While it is clear that family and community social capital are associated with positive
outcomes for pre-
SCHW Recommended Reading
“Understanding a Community-
Jane Dailly and Alan Barr, Pub: (SCDC), Scottish Community Development Centre, 2008
“Asset Based Approaches for Health Improvement: Redressing the Balance
Jennifer MacLean, Pub: Glasgow Centre for Population Health, 2010
“Evaluation of the Healthy Lining Centre Programme in Scotland”
Stephen Platt et al, Pub: Research Unit Health Behaviour
Report of the Ministerial Task Force on Health Inequalities (2013)
Thursday, March 13, 2014
This is the second review by the Ministerial Task Force on Health Inequalities following publication of Equally Well in 2008. The first review was undertaken in 2010 and focused on progress and how well agencies were responding to the principles set out in Equally Well. This review looked at how communities are being engaged in the decisions that affect them and also the importance that "place" has on health inequalities.
The Task Force identified the following areas as priorities:
Development of Social Capital
Support for CPPs and the community planning process
Examine and potentially enhance what we do that impacts on the 15-
Support the implementation of a Place Standard
Finally, the Task Force also considered its own input into the work to tackle health

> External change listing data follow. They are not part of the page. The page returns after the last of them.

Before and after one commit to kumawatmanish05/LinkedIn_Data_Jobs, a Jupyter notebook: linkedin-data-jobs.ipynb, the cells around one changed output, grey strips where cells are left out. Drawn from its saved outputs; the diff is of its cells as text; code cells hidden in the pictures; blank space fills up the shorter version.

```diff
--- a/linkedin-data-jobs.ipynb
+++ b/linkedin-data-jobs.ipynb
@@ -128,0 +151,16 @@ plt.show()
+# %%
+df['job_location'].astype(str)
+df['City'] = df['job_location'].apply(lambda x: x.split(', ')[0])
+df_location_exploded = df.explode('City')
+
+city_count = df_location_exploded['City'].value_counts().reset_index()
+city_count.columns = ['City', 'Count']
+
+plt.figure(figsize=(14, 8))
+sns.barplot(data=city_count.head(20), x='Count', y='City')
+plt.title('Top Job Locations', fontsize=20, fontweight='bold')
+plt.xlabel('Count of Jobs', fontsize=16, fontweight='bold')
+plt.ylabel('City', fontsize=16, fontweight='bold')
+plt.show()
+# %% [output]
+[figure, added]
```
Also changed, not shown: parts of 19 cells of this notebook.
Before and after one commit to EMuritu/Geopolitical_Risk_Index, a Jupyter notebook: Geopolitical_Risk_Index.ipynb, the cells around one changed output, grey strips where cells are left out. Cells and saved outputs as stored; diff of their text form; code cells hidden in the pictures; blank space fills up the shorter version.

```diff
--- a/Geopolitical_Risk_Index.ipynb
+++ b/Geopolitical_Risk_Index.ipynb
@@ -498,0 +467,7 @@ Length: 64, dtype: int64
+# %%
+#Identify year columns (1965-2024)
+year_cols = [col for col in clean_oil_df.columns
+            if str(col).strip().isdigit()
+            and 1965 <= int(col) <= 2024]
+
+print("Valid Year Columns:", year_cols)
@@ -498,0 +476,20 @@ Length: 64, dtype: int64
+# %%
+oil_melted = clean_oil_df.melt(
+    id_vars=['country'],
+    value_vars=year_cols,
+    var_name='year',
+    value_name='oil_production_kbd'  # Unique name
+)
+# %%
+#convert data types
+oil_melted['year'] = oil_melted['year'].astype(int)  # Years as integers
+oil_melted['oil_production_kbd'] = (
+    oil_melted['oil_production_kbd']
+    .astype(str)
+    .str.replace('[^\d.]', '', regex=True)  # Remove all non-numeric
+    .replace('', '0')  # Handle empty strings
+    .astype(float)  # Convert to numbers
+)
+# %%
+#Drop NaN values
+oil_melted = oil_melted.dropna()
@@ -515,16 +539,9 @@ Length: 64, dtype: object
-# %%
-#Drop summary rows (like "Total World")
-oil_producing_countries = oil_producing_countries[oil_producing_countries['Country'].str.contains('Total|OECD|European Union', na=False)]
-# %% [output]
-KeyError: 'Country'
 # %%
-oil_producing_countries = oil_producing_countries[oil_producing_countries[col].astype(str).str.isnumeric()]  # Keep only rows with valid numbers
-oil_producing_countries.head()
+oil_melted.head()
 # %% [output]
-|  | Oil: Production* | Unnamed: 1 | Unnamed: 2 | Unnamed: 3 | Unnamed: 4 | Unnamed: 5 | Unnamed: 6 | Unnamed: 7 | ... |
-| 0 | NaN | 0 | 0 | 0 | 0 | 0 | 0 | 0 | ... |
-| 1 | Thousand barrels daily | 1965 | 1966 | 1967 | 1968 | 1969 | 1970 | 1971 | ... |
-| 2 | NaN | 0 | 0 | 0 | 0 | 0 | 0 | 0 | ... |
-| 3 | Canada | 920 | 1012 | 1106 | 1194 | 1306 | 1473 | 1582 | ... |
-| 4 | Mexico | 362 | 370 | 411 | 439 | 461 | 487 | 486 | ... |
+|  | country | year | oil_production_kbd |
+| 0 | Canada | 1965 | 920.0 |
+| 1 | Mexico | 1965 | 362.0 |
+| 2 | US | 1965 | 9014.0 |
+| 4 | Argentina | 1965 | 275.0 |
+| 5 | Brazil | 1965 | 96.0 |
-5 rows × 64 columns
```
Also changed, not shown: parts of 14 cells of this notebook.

inequalities and agreed that alternative arrangements for coordination of work to tackle health inequalities should be considered.
Capitalism isn’t working:
by Will Hutton. The Guardian 23/4/14
" Interesting article from the Guardian on the causes of growing and dangerous wealth
inequalities in Britain and other western countries. It provides good evidence based
arguments for the critical role of community-
Scottish Communities for Health and Wellbeing (SCHW) & Healthy n Happy Community Development Trust
Phone number: 0141 646 0123
The Labour Group of the Scottish Parliament is carrying out an enquiry/consultation into strategies to tackle health inequalities. SCHW with a case study from Healthy n Happy community development Trust has provided a submission which is available.
Copyright © 2014 www.schw.co.uk All rights reserved. Terms & Conditions
16 Farmeloan Road
Registered Scottish Charity:
Information about the roles of SCDC, CHEX and SCHW: 2014
Who they are, What they are, Funding, Their Vision, What they do.